The data used was from Statistics Canada’s low-income cut-offs before, as a measure of poverty.
In comparison, the after-tax rate revealed a rise from 10.4 per cent in 2008 to 12 percent in 2009, which was the highest rate in any province.
Before and after-tax rate refers to an individual or company’s income before or after taxes have been deducted.
As a part of a national network since 1989, BC Campaign 2000 marks November as the anniversary of a pledge by the House of Commons to work to end child poverty by the year 2000.
Leda Leander, executive director of Boundary Family and Individual Services Society pointed out in order to help children and families, the economy has to improve as well by people buying locally.
“I know a lot of retail stores make a lot of money in the season that we’re in now,” she said. “We need to improve our local economy so that families can have jobs. Nobody wants to be poor. So many families here are struggling just because the economy is so poor and there just isn’t the job market locally.”
The report also revealed that nearly half of poor children within B.C. lived in families with at least one working adult with a full-time job, year round. This indicates an issue of low paying jobs, states the report.
“The other thing that’s important is to not stigmatize poor people,” Leander stated. “Sometimes that subconsciously happens when people who don’t have the resources and children may not have the nice clothes. We have to teach our children not to discriminate against other children based on how they may dress or look.”
Grand Forks, compared to big metropolitan areas like Vancouver or even Kelowna, is also limited on resources.
Inequality is also an issue raised in the report.
“I think in the urban communities there may be more resources available to use.” Leander added, “But I know something that is really special that the smaller communities, the more rural communities, like ours has is that we know each other as citizens. People help out in ways that are really amazing.
“Some of the really small communities have some of the strongest community spirit. That’s a real asset for us, but at the same time there’s definitely a lot less resources for people who are suffering the effects of poverty.”
In order to bring poor families, especially those with children, up to the poverty line, B.C. Campaign 2000 estimates an investment of $900 million would be required.
Leander believes that all levels of government need to work together.
“I think the local government knows what’s needed in a community and it’s hard for the local government to access the resources that provincial and federal governments may have that can bring to bear in terms of local issues,” clarified Leander. “It’s really important that all levels of government act together and that we have family-friendly policies that support families to raise safe, happy and resilient children.”

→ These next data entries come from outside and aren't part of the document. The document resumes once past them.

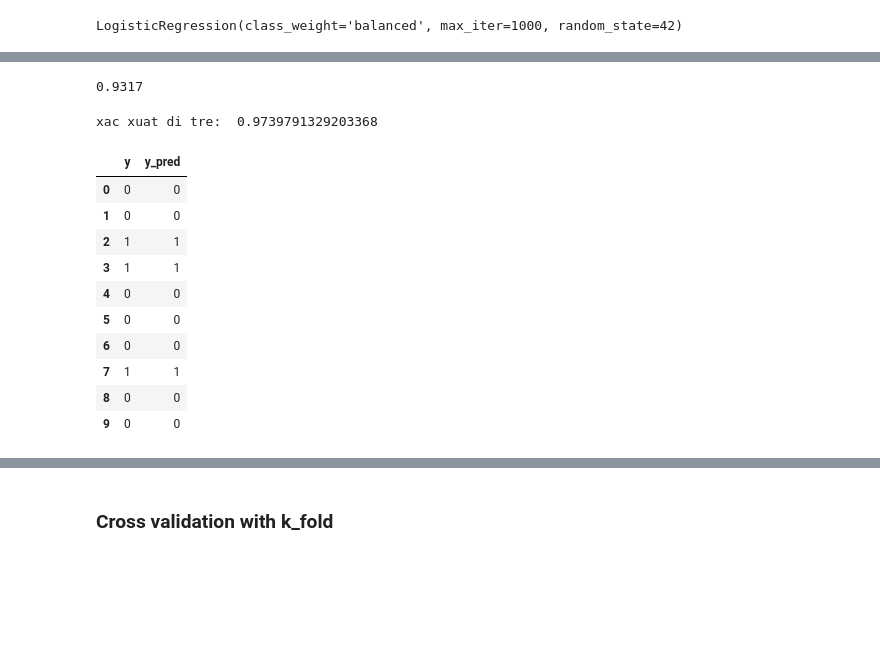
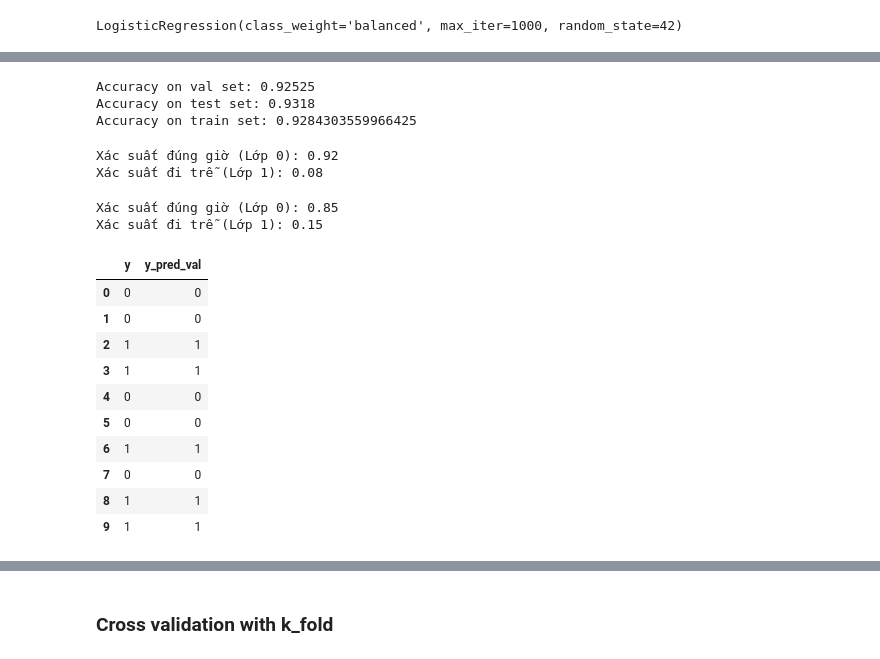
Before and after one commit to tritai1/predictionStudentLates, a Jupyter notebook: predicStuLateWithWedsite.ipynb, the cells around one changed output, grey strips where cells are left out. Saved outputs shown, nothing was run; the diff lists cells and outputs as text; code cells hidden in the pictures; blank space fills up the shorter version.

```diff
--- a/predicStuLateWithWedsite.ipynb
+++ b/predicStuLateWithWedsite.ipynb
@@ -265,7 +321,7 @@ plt.show()
 [figure]
 # %%
 
-x = df_train[feature_col]
+x = df[feature_col]
 # x_test = df_test
 x
 # %% [output]
@@ -283,7 +339,7 @@ x
 | 49999 | Friday | sunny | train | yes | light | no | high | ... |
 50000 rows × 13 columns
 # %%
-y = df_train["is_late"]
+y = df["is_late"]
 y.head(10)
 # %% [output]
 0    yes
@@ -327,7 +383,7 @@ cat_tranformer = Pipeline(steps=[
 
 preprocessor = ColumnTransformer(transformers=[
     ("num", num_tranformer, num_feature),
-    ("cat", cat_tranformer, cat_feature)
+    ("cat", cat_tranformer, cat_feature),
 ])
 preprocessor.fit(x)
 # %% [output]
@@ -379,6 +435,8 @@ col 29 missing percent: 0.0%
 from sklearn.model_selection import train_test_split
 from imblearn.over_sampling import SMOTE
 
-x_train, x_val, y_train, y_val = train_test_split(x, y, train_size=0.7, test_size=0.2, random_state=42) # không bị xáo trộn
-x_train
+x_train, x_val, y_train, y_val = train_test_split(x, y, train_size=0.8, test_size=0.2, random_state=42) # không bị xáo trộn
+
+print(f"Train size: {len(x_train)}")
+print(f"Val size: {len(x_val)}")
 # %% [output]
@@ -479,27 +500,42 @@ Normalized confusion matrix
 # %%
-log_reg.score(x_val, y_val)
+print(f"Accuracy on val set: {log_reg.score(x_val, y_val)}")
+print(f"Accuracy on train set: {log_reg.score(x_train, y_train)}")
 # %% [output]
-0.9317
+Accuracy on val set: 0.92525
+Accuracy on test set: 0.9318
+Accuracy on train set: 0.9284303559966425
 # %%
-# du doan xac xuat di tre
-y_prod = log_reg.predict_proba(x_val)[:, 1]
-print("xac xuat di tre: ", roc_auc_score(y_val, y_prod))
+# du doan xac xuat di của index đầu tiên trong tập val
+first_preson = x_val[0:1]
+prob = log_reg.predict_proba(first_preson)
+print(f"Xác suất đúng giờ (Lớp 0): {prob[0][0]:.2f}")
+print(f"Xác suất đi trễ (Lớp 1): {prob[0][1]:.2f}")
 # %% [output]
-xac xuat di tre:  0.9739791329203368
+Xác suất đúng giờ (Lớp 0): 0.92
+Xác suất đi trễ (Lớp 1): 0.08
+# %%
+# du doan xac xuat di của index đầu tiên trong tập test
+first_preson = x_val[0:1]
+prob = log_reg.predict_proba(first_preson)
+print(f"Xác suất đúng giờ (Lớp 0): {prob[0][0]:.2f}")
+print(f"Xác suất đi trễ (Lớp 1): {prob[0][1]:.2f}")
+# %% [output]
+Xác suất đúng giờ (Lớp 0): 0.85
+Xác suất đi trễ (Lớp 1): 0.15
 # %%
-y_pred = log_reg.predict(x_val);
+y_pred_val = log_reg.predict(x_val)
 
-prediction = pd.DataFrame({"y": y_val, "y_pred": y_pred})
-prediction.head(10)
+prediction_val = pd.DataFrame({"y": y_val, "y_pred_val": y_pred_val})
+prediction_val.head(10)
 # %% [output]
-|  | y | y_pred |
+|  | y | y_pred_val |
 | 0 | 0 | 0 |
 | 1 | 0 | 0 |
 | 2 | 1 | 1 |
 | 3 | 1 | 1 |
 | 4 | 0 | 0 |
 | 5 | 0 | 0 |
-| 6 | 0 | 0 |
-| 7 | 1 | 1 |
-| 8 | 0 | 0 |
-| 9 | 0 | 0 |
+| 6 | 1 | 1 |
+| 7 | 0 | 0 |
+| 8 | 1 | 1 |
+| 9 | 1 | 1 |
```
Also changed, not shown: parts of 143 cells of this notebook, 29 other files.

Opportunities need to be provided to children, including education, stated Leander.
“We have free primary, elementary and high school education, but day care still has significant costs,” she said. “If the government says, ‘Oh we’re not going to fund education anymore, you’re going to have to pay to have your kids go to school,’ everybody would be up in arms.”
British Columbia, Alberta and Saskatchewan are the only provinces without a formal poverty reduction strategy. Alberta’s current premier, Alison Redford, is currently working on a collective approach, which leaves B.C. among the last provinces to conceive of a plan for anti-poverty.
The report was compiled by First Call: B.C. Child and Youth Advocacy Coalition and the Social Planning and Research Council of B.C. (SPARC BC) with help from the Affiliation of Multicultural Societies and Service Agencies of B.C.